Bishop Wallace Benn examines the call to ordained ministry. This post is also available to download in pdf form from our Resources for Ministry page.

The opening question in the Book of Common Prayer Ordering of Priests (or Presbyters) asks: “Do you think in your heart, that you be truly called, according to the will of our Lord Jesus Christ, and the order of this Church of England, to the Order and Ministry of Priesthood?” The candidate answers: “I think it”.

It is of the utmost importance to believe in your heart that God has called you into the ministry. Nothing less will keep you at it during a tough time other than a deep conviction of that call, and therefore of God’s faithful commitment to enable you and see you through.

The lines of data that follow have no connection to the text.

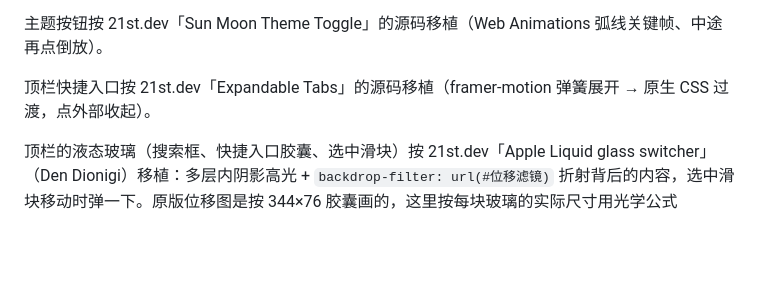
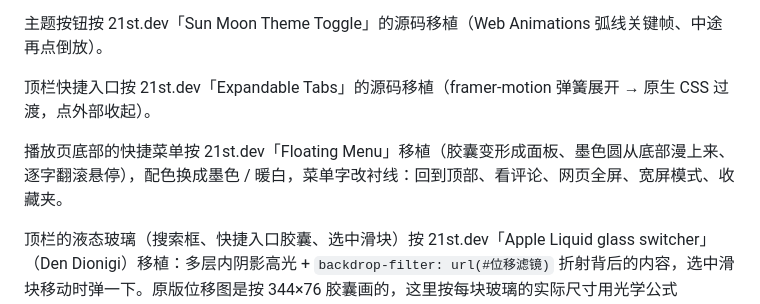
Before and after one commit to jiuyang5354/bilibili-margin, a Markdown page: README.md, the part around the change. GitHub-like rendering; blank space fills up the shorter version.

Commit message:
feat: v0.6.1 播放页漂浮快捷菜单

```diff
--- a/README.md
+++ b/README.md
@@ -30,6 +30,8 @@
 主题按钮按 21st.dev「Sun Moon Theme Toggle」的源码移植（Web Animations 弧线关键帧、中途再点倒放）。
 
 顶栏快捷入口按 21st.dev「Expandable Tabs」的源码移植（framer-motion 弹簧展开 → 原生 CSS 过渡，点外部收起）。
+
+播放页底部的快捷菜单按 21st.dev「Floating Menu」移植（胶囊变形成面板、墨色圆从底部漫上来、逐字翻滚悬停），配色换成墨色 / 暖白，菜单字改衬线：回到顶部、看评论、网页全屏、宽屏模式、收藏夹。
 
 顶栏的液态玻璃（搜索框、快捷入口胶囊、选中滑块）按 21st.dev「Apple Liquid glass switcher」（Den Dionigi）移植：多层内阴影高光 + `backdrop-filter: url(#位移滤镜)` 折射背后的内容，选中滑块移动时弹一下。原版位移图是按 344×76 胶囊画的，这里按每块玻璃的实际尺寸用光学公式（squircle 斜面 + 斯涅尔折射）现算，尺寸变化时重算。
 
```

How does that conviction come about?
Are you converted to Christ? Have you seen your need of Christ’s atoning death for you? Have you responded in repentance and faith, and now out of gratitude for what the Lord in grace has done for you, do you want to serve Him? All Christian service begins here.

A particular growing conviction about a call to ordained ministry will normally be the result of daily prayerful consideration and seeking God’s will over a period of time. Every keen Christian man should consider whether God might be calling him to the ministry, and for the vast majority it will be ‘no’. It has been helpfully said: “Don’t go into the ministry unless you have to!” That is, if you could do something else in the service of the Lord, do it! But if you cannot escape the gentle nagging voice of God about it, then pursue it prayerfully.

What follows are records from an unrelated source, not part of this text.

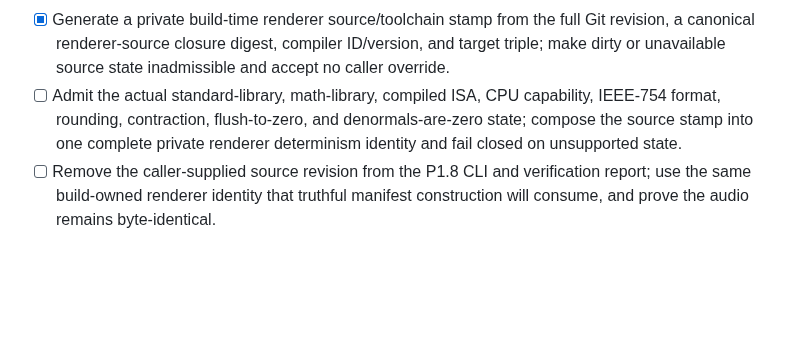
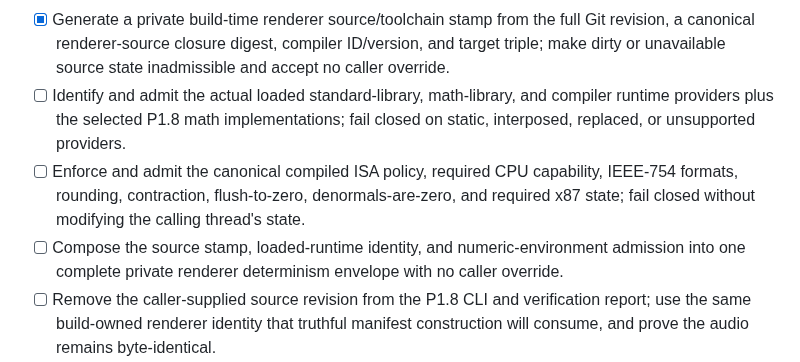
Before and after one commit to SvetlozarValchev/crankwave, a Markdown page: PLAN.md, the part around the change. GitHub-like rendering; blank space fills up the shorter version.

Commit message:
plan: split runtime determinism checkpoint

```diff
--- a/PLAN.md
+++ b/PLAN.md
@@ -336,10 +336,15 @@ Exit: the oracle is identifiable and replayable without depending on the failed
       revision, a canonical renderer-source closure digest, compiler ID/version, and
       target triple; make dirty or unavailable source state inadmissible and accept no
       caller override.
-- [ ] Admit the actual standard-library, math-library, compiled ISA, CPU capability,
-      IEEE-754 format, rounding, contraction, flush-to-zero, and denormals-are-zero
-      state; compose the source stamp into one complete private renderer determinism
-      identity and fail closed on unsupported state.
+- [ ] Identify and admit the actual loaded standard-library, math-library, and compiler
+      runtime providers plus the selected P1.8 math implementations; fail closed on
+      static, interposed, replaced, or unsupported providers.
+- [ ] Enforce and admit the canonical compiled ISA policy, required CPU capability,
+      IEEE-754 formats, rounding, contraction, flush-to-zero, denormals-are-zero, and
+      required x87 state; fail closed without modifying the calling thread's state.
+- [ ] Compose the source stamp, loaded-runtime identity, and numeric-environment
+      admission into one complete private renderer determinism envelope with no caller
+      override.
 - [ ] Remove the caller-supplied source revision from the P1.8 CLI and verification
       report; use the same build-owned renderer identity that truthful manifest
       construction will consume, and prove the audio remains byte-identical.
```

What about the opinion of others?
That personal conviction of course needs checking out with others. One of the most encouraging prompts in guidance is if a number of respected people independently suggest to you that you should consider the ordained ministry. Also, most importantly if you are married, does it have the support of a godly wife, as well as the encouragement of your local minister and other trusted Christian friends? It needs all that to prevent us from well intentioned delusion
Where does the wider church come in?
The wider dimension beyond a personal call, and the encouragement of trusted Christian friends, is seen in Titus whom Paul sends to Crete to “appoint elders (presbyters) in every town” (Titus 1:5) It is right therefore for a bishop to appoint a DDO (Diocesan Director of Ordinands) and others to check out a candidate’s suitability, and indeed the question of suitability is asked right at the beginning of the service mentioned above. One might question the suitability of some of the assessors in some places that have been appointed by some bishops to do this job, but on the whole the system is helpful as it seeks to discern a true call.

Is God’s providential timing significant?
Other factors need to be taken into consideration as well. God’s providential timing and over-ruling in our lives needs to be considered. What point are our children at in their education? Is it possible at this time, or soon, to move and begin training for ministry? What other family or job circumstances do I need to prayerfully consider?

Also, Scriptural support by way of fulfilling the God given qualifications revealed in the Bible for a minister are essential. More of that in a moment. But wonderfully often a call to the ministry is written large on a person’s heart by a verse or passage encouraging us to go ahead. In my own call to the ministry I found Jeremiah 7:2 very encouraging!

What exactly is the ministry to which we are being called?
Many people have very different expectations of clergy!  Many church wardens ask the wrong questions of a potential Vicar, seeking often to simply compensate for the shortcomings of the last one, rather than asking what kind of leadership is it that God requires in his church.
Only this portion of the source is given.